The Peter Blum Gallery in midtown is presenting a collection of new works by Luisa Rabbia for an exhibition titled Drawing. For this show, Rabbia presents several drawings, paintings, sculptures, and other mixed media works where she delves into the depth of the human soul and investigates how individuals relate to others and how they respond to their surrounding environment.
The color blue appears throughout many of Rabbia’s works, as it symbolizes the color of blood in the veins of the human vascular system. For instance, a series of works titled Worlds 1 and Worlds 2 respectively features a deep blue background and white pencil drawings of two heads on both halves of the image. Worlds 1 depicts the heads of two figures, one of them whose head is upside down on top, and directly on the flip side, on the bottom is another figure’s head. Both figures have what appears to be their hair tied in a bun that connects them. Similarly, Worlds 2 also features a flipside image of two figures connected by what appears to be their hair against a deep blue background.
Rabbia also presents pieces where she draws outlines of faces on rocks that she’s found. One sculpture titled Sunrise features a face lying on its side, and another face with the eyes closed, gently kissing the cheek of the face lying on its side. A similar, untitled sculpture features a figure sleeping, the face, a very light blue, with the hand over the mouth.

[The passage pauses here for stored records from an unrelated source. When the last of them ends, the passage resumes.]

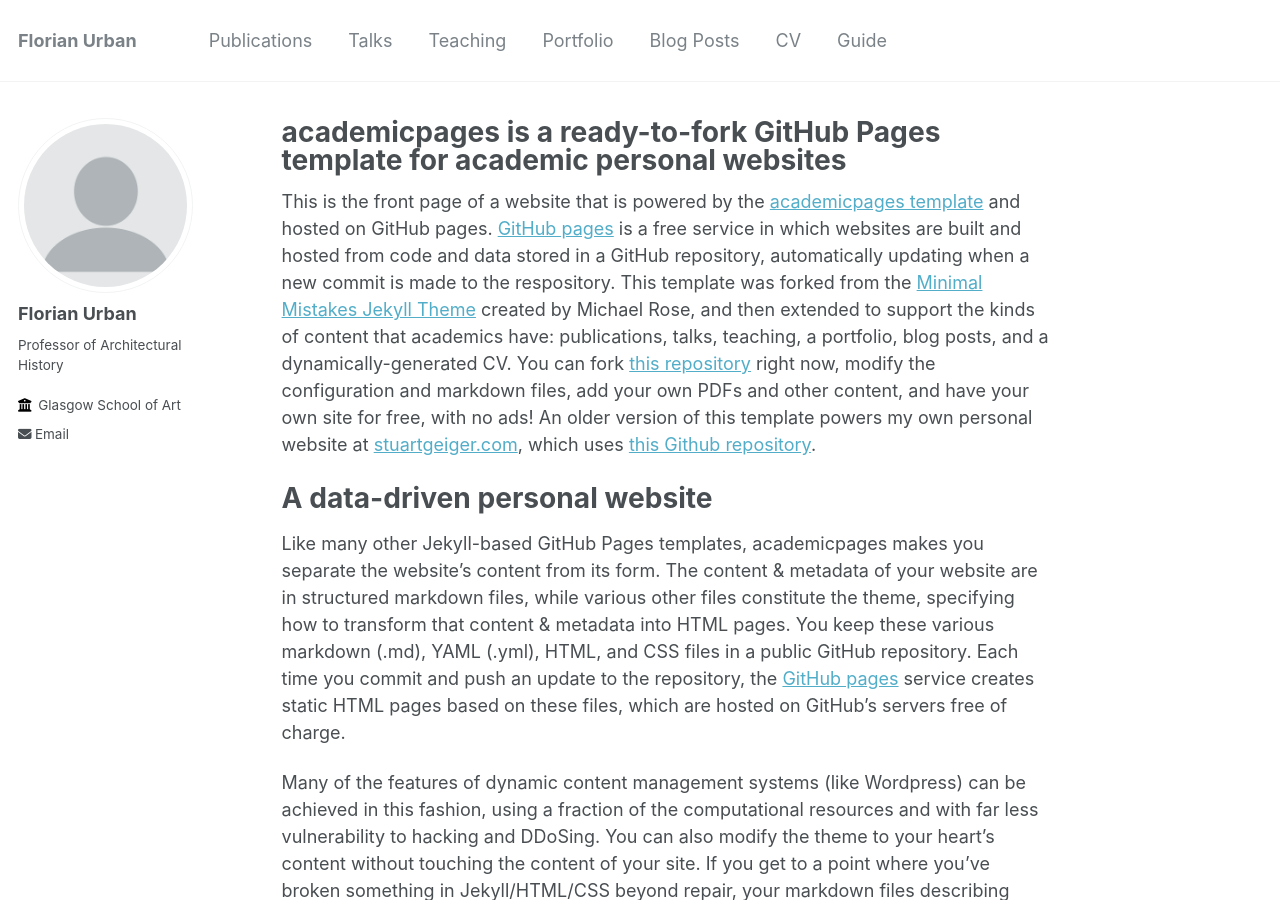
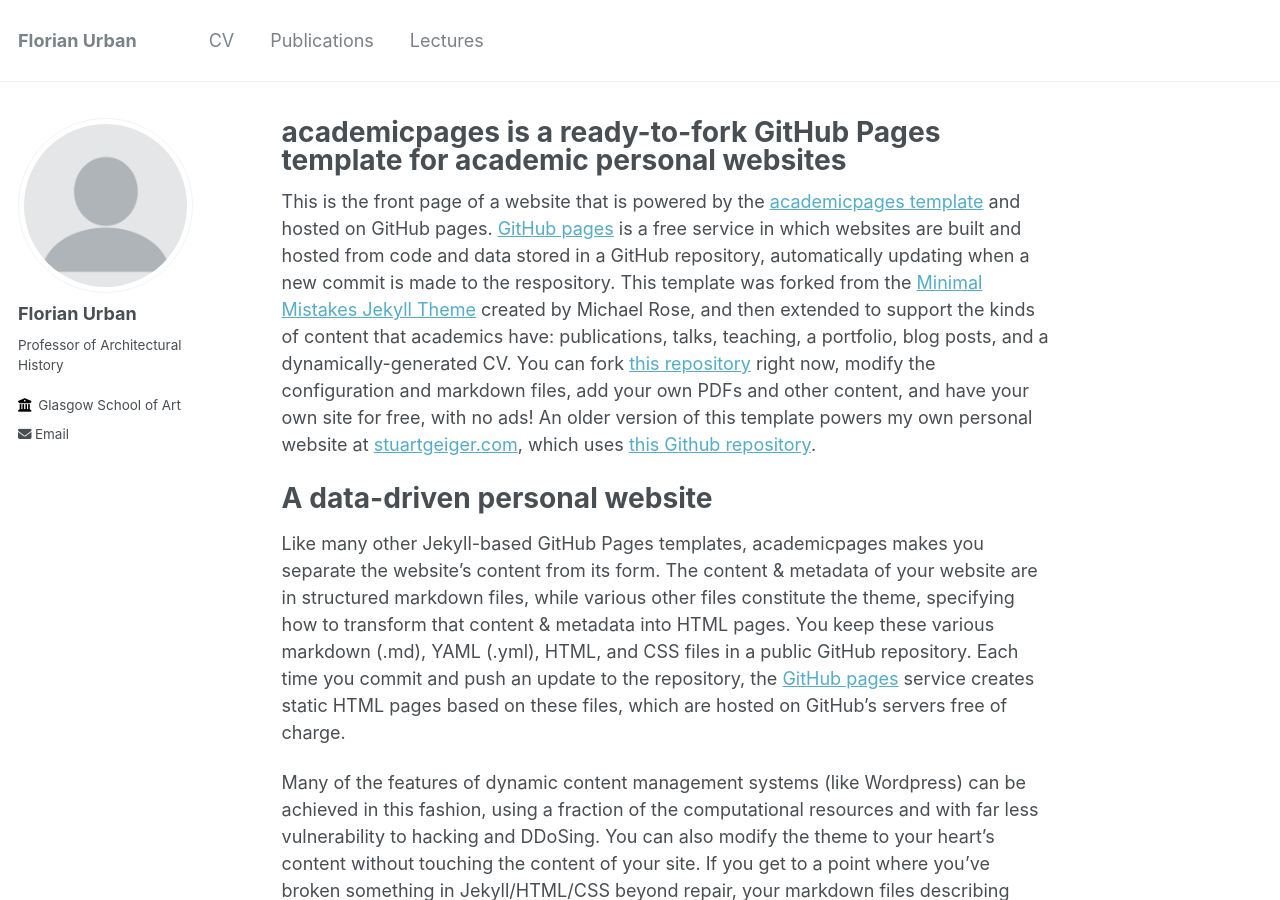
Before and after one commit to florianurban/florianurban.github.io, a Jekyll site: the page built from _pages/about.md, in a window 1280 px wide and 900 px high. Built offline with Jekyll 4.4.1, drawn with Linux system fonts in a browser that asks for light colours; some of the changed lines change nothing that is shown.

Commit message:
Update navigation.yml

```diff
--- a/_data/navigation.yml
+++ b/_data/navigation.yml
@@ -1,22 +1,22 @@
 # main links links
 main:
+  - title: "CV"
+    url: /cv/
+
   - title: "Publications"
     url: /publications/
 
-  - title: "Talks"
-    url: /talks/
+  - title: "Lectures"
+    url: /lectures/
 
-  - title: "Teaching"
-    url: /teaching/
+#  - title: "Teaching"
+#    url: /teaching/
 
-  - title: "Portfolio"
-    url: /portfolio/
+#  - title: "Portfolio"
+#    url: /portfolio/
 
-  - title: "Blog Posts"
-    url: /year-archive/
+#  - title: "Blog Posts"
+#    url: /year-archive/
 
-  - title: "CV"
-    url: /cv/
-
-  - title: "Guide"
-    url: /markdown/
+#  - title: "Guide"
+#    url: /markdown/
```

A diptych titled Sottopelle and another untitled piece feature distorted faces connected by intertwining roots. The facial skin symbolizes exaggerated psychological states. Similarly, a four-panel drawing titled NorthEastSouthWest features a group of roots floating in a violet-colored oval shape. At Peter Blum Gallery, 20 W. 57th St. through Feb. 7. The gallery is open Tues. – Fri. from 10 a.m. – 6 p.m., and Sat. from 11 a.m. – 6 p.m.